[Before-and-after change records]

'''

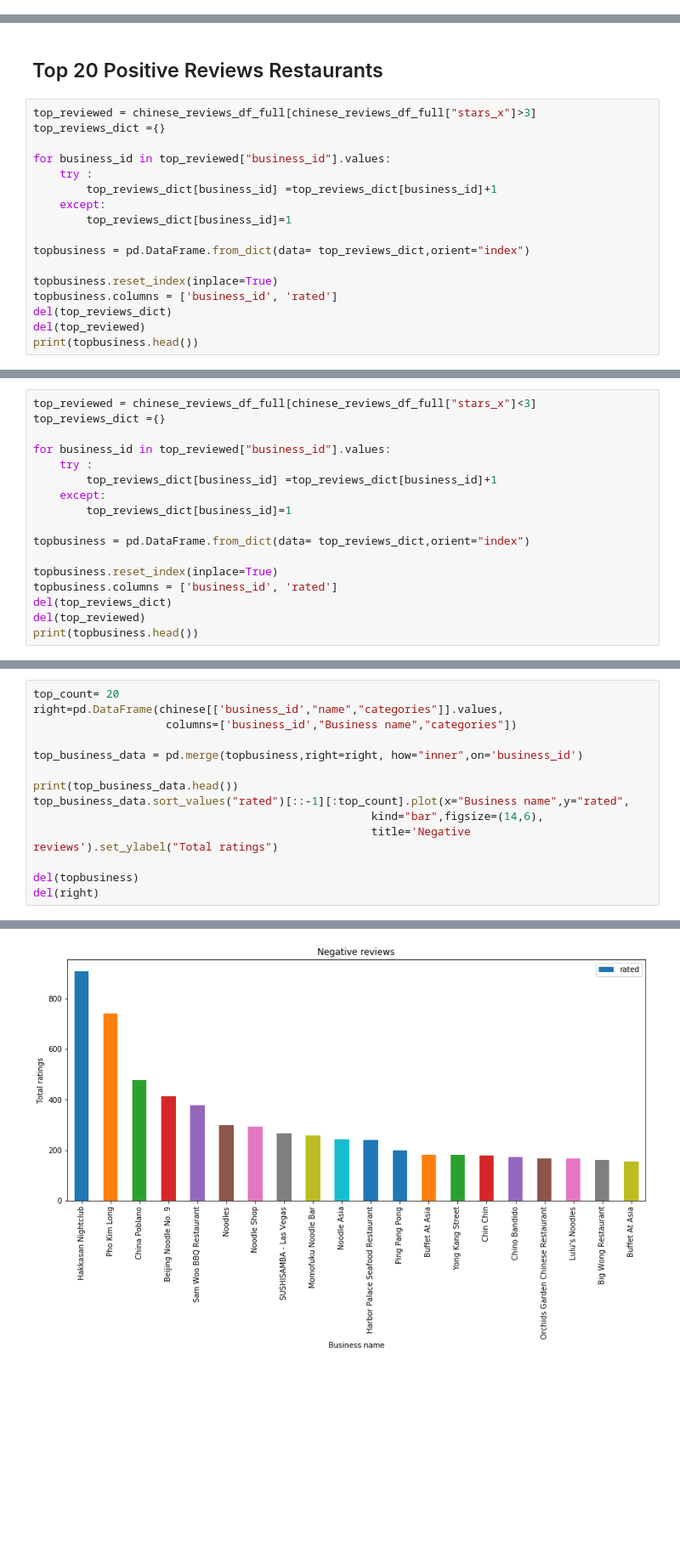
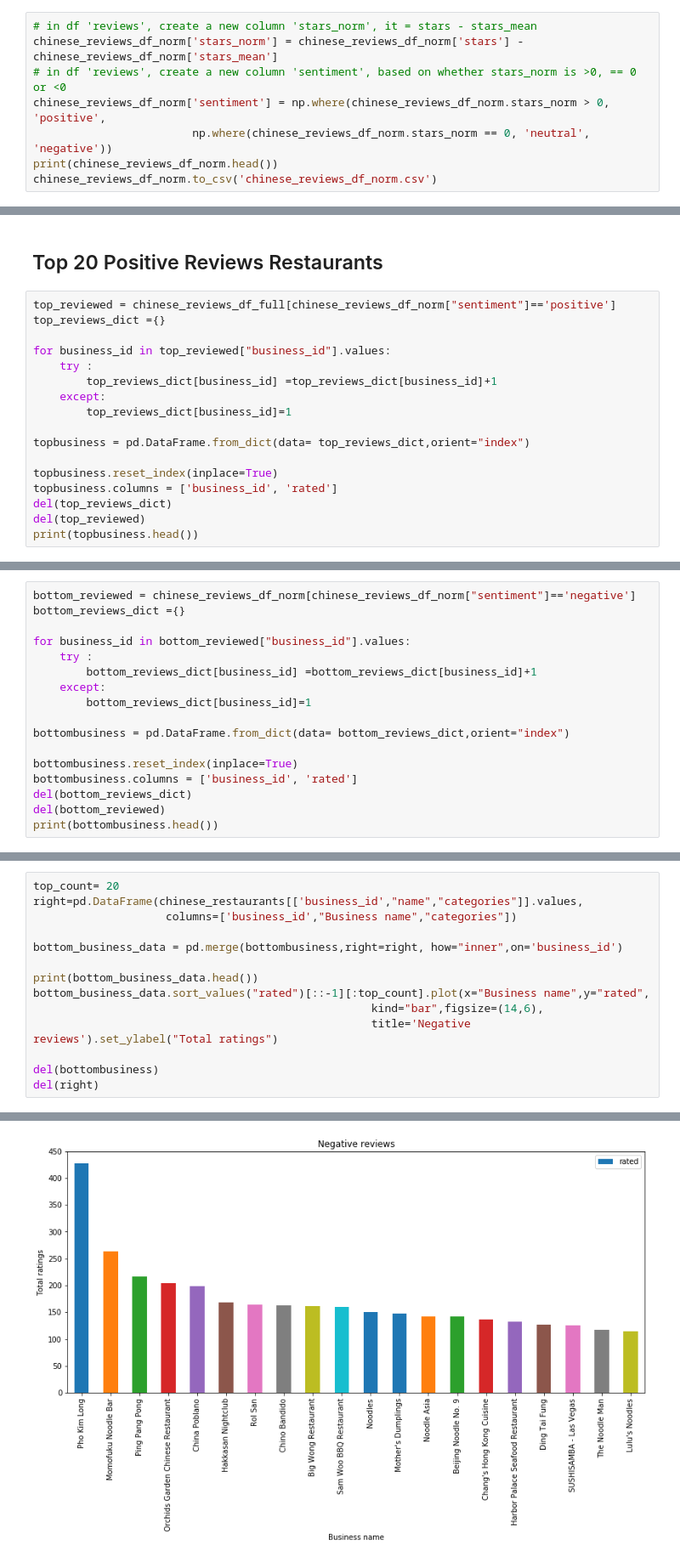
Before and after one commit to ASKLee8/Team_NLP, a Jupyter notebook: Team_NLP_Mid_Term_Report.ipynb, the cells around one changed output, grey strips where cells are left out. Shown at 85% size. Drawn from its saved outputs; the diff is of its cells as text; blank space fills up the shorter version.

```diff
--- a/Team_NLP_Mid_Term_Report.ipynb
+++ b/Team_NLP_Mid_Term_Report.ipynb
@@ -145,0 +200,8 @@ print(chinese_reviews_df_full.head())
+# %%
+# in df 'reviews', create a new column 'stars_norm', it = stars - stars_mean
+chinese_reviews_df_norm['stars_norm'] = chinese_reviews_df_norm['stars'] - chinese_reviews_df_norm['stars_mean']
+# in df 'reviews', create a new column 'sentiment', based on whether stars_norm is >0, == 0 or <0
+chinese_reviews_df_norm['sentiment'] = np.where(chinese_reviews_df_norm.stars_norm > 0, 'positive',
+                        np.where(chinese_reviews_df_norm.stars_norm == 0, 'neutral', 'negative'))
+print(chinese_reviews_df_norm.head())
+chinese_reviews_df_norm.to_csv('chinese_reviews_df_norm.csv')
@@ -182,7 +263,7 @@ The histogram above shows that there are more positive reviews.
 # %% [markdown]
 ## Top 20 Positive Reviews Restaurants
 # %%
-top_reviewed = chinese_reviews_df_full[chinese_reviews_df_full["stars_x"]>3]
+top_reviewed = chinese_reviews_df_full[chinese_reviews_df_norm["sentiment"]=='positive']
 top_reviews_dict ={}
 
 for business_id in top_reviewed["business_id"].values:
@@ -239,19 +320,19 @@ del(right)
 # %%
-top_reviewed = chinese_reviews_df_full[chinese_reviews_df_full["stars_x"]<3]
-top_reviews_dict ={}
+bottom_reviewed = chinese_reviews_df_norm[chinese_reviews_df_norm["sentiment"]=='negative']
+bottom_reviews_dict ={}
 
-for business_id in top_reviewed["business_id"].values:
+for business_id in bottom_reviewed["business_id"].values:
     try :
-        top_reviews_dict[business_id] =top_reviews_dict[business_id]+1
+        bottom_reviews_dict[business_id] =bottom_reviews_dict[business_id]+1
     except:
-        top_reviews_dict[business_id]=1
+        bottom_reviews_dict[business_id]=1
 
-topbusiness = pd.DataFrame.from_dict(data= top_reviews_dict,orient="index")
+bottombusiness = pd.DataFrame.from_dict(data= bottom_reviews_dict,orient="index")
 
-topbusiness.reset_index(inplace=True)
-topbusiness.columns = ['business_id', 'rated']
-del(top_reviews_dict)
-del(top_reviewed)
-print(topbusiness.head())
+bottombusiness.reset_index(inplace=True)
+bottombusiness.columns = ['business_id', 'rated']
+del(bottom_reviews_dict)
+del(bottom_reviewed)
+print(bottombusiness.head())
 # %% [output]
               business_id  rated
@@ -263,15 +344,15 @@ print(topbusiness.head())
 # %%
 top_count= 20
-right=pd.DataFrame(chinese[['business_id',"name","categories"]].values,
+right=pd.DataFrame(chinese_restaurants[['business_id',"name","categories"]].values,
                     columns=['business_id',"Business name","categories"])
 
-top_business_data = pd.merge(topbusiness,right=right, how="inner",on='business_id')
+bottom_business_data = pd.merge(bottombusiness,right=right, how="inner",on='business_id')
 
-print(top_business_data.head())
-top_business_data.sort_values("rated")[::-1][:top_count].plot(x="Business name",y="rated",
+print(bottom_business_data.head())
+bottom_business_data.sort_values("rated")[::-1][:top_count].plot(x="Business name",y="rated",
                                                    kind="bar",figsize=(14,6),
                                                    title='Negative reviews').set_ylabel("Total ratings")
 
-del(topbusiness)
+del(bottombusiness)
 del(right)
 # %% [output]
@@ -291 +372 @@ del(right)
-[figure, old version]
+[figure, new version]
```
Also changed, not shown: parts of 29 cells of this notebook.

'''

Report every line of the data in which "right" appears.

Result:
@@ -239,19 +320,19 @@ del(right)
-right=pd.DataFrame(chinese[['business_id',"name","categories"]].values,
+right=pd.DataFrame(chinese_restaurants[['business_id',"name","categories"]].values,
-top_business_data = pd.merge(topbusiness,right=right, how="inner",on='business_id')
+bottom_business_data = pd.merge(bottombusiness,right=right, how="inner",on='business_id')
 del(right)
@@ -291 +372 @@ del(right)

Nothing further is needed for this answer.